Because the money inside of most qualified plans has not been taxed, you are taxed when the money comes out. This is the case for DIAs holding qualified money.

Pre-tax money not taxed yet is 100% taxable when you receive income.

Non-qualified monies have already been taxed. For example, the money you have in a savings account has already been taxed when earned.

Non-qualified DIA income is subject to an exclusion ratio. Some of what you receive is principal and some interest.

Any principal you receive is not taxable. Interest is fully taxable. This ratio should show up on your annuity quote.


1. Liquidity is the most significant negative for a DIA. You cannot surrender the contract. After purchase, you are locked into the income stream.

2. You must tell the insurance company when you want to turn on income when you set up the contract.
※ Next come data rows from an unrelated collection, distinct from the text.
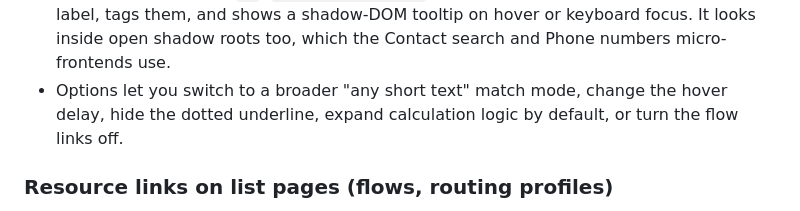
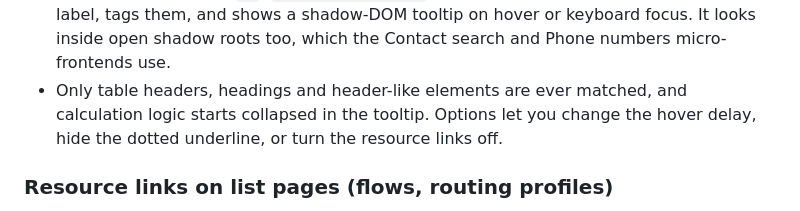
Before and after one commit to jspronk/connect-paperclip, a Markdown page: README.md, the part around the change. Rendered like a GitHub page.

Commit message:
README: reflect simplified options
Co-Authored-By: Claude Fable 5.1 <noreply@anthropic.com>

```diff
--- a/README.md
+++ b/README.md
@@ -40,8 +40,9 @@ on the **Email addresses** page into links that open each flow in the flow edito
   header-like elements (`th`, `[role=columnheader]`, headings) whose text equals a known label,
   tags them, and shows a shadow-DOM tooltip on hover or keyboard focus. It looks inside open shadow
   roots too, which the Contact search and Phone numbers micro-frontends use.
-- Options let you switch to a broader "any short text" match mode, change the hover delay,
-  hide the dotted underline, expand calculation logic by default, or turn the flow links off.
+- Only table headers, headings and header-like elements are ever matched, and calculation logic
+  starts collapsed in the tooltip. Options let you change the hover delay, hide the dotted
+  underline, or turn the resource links off.
 
 ### Resource links on list pages (flows, routing profiles)
 
```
Some policies allow you to only change this once.

3. If you die six years into a ten-year deferral and choose “life with cash refund,” your beneficiaries only get your lump sum back. Because there was no interest growth, they won’t get more than the interest back. This is not a huge deal for most.

4. Lack of Market Growth. Most DIAs offer income streams that don’t change. You can add a COLA, as discussed earlier, but this lowers your income amount. There is a trade-off. Invest in DIAs for guaranteed income, not growth. Invest in other areas for growth. But the DIA is for the guaranteed income floor.

DIA Fees

Deferred income annuities (DIA) don’t have fees. 100% of your premium goes toward your monthly income. When people say that “annuities have too many fees,” that refers to variable annuities, not DIAs.

The fees are built into the product. The insurance company factors their expenses into the guaranteed income amount. Therefore, the amount you receive is net of commissions and fees.

Fees are non-existent with DIAs. It’s hard to find negative press on DIAs. Legislation is being passed to make DIAs more available in qualified plans.

DIA Tips

1. Compare the guaranteed income amount on the DIA and index annuity with an income rider. Carefully consider both options.

2. If you need income in less than twelve months, consider an SPIA, not a DIA. They are very similar products.

3. If you have beneficiaries, make sure they are protected. Add “Life With Cash Refund” or “Life With Installment Refund” to the contract. This will protect the money from disappearing.

4. Consider the longevity in your family. If people in your family live far beyond life expectancy, a DIA would be a great fit.

5. Because the income comes in over many years, choose your company wisely. Look for a stable insurance company with a good rating that will stand the test of time.

6. If you expect to live beyond life expectancy, the COLA riders make sense.

7. The longer you defer the income, the higher the payments will be. The shorter the deferral period, the closer the income resembles an SPIA.

Deferred Income Annuity Commissions

The commissions agents receive on DIAs range from 1-4%. DIAs, SPIAs, and fixed annuities pay the lowest commissions.

Index annuities and variable annuities pay the highest commissions, normally, double- or triple-fixed annuities and SPIA or DIA.

DIA Quotes

Our annuity specialists use Cannex to shop deferred income annuity rates. Cannex is the market leader for DIA quotes.

They house the actuarial tables from the insurance companies on their servers. The quotes are guaranteed to be accurate from the insurance companies.

Around 90% of the immediate annuity market is run through the Cannex platform. And, most of the largest financial firms in the USA use Cannex.

Annuities are state-regulated. The quote is customized to find the products available in your state.

Request a quote from us, and we will customize the quote for your needs.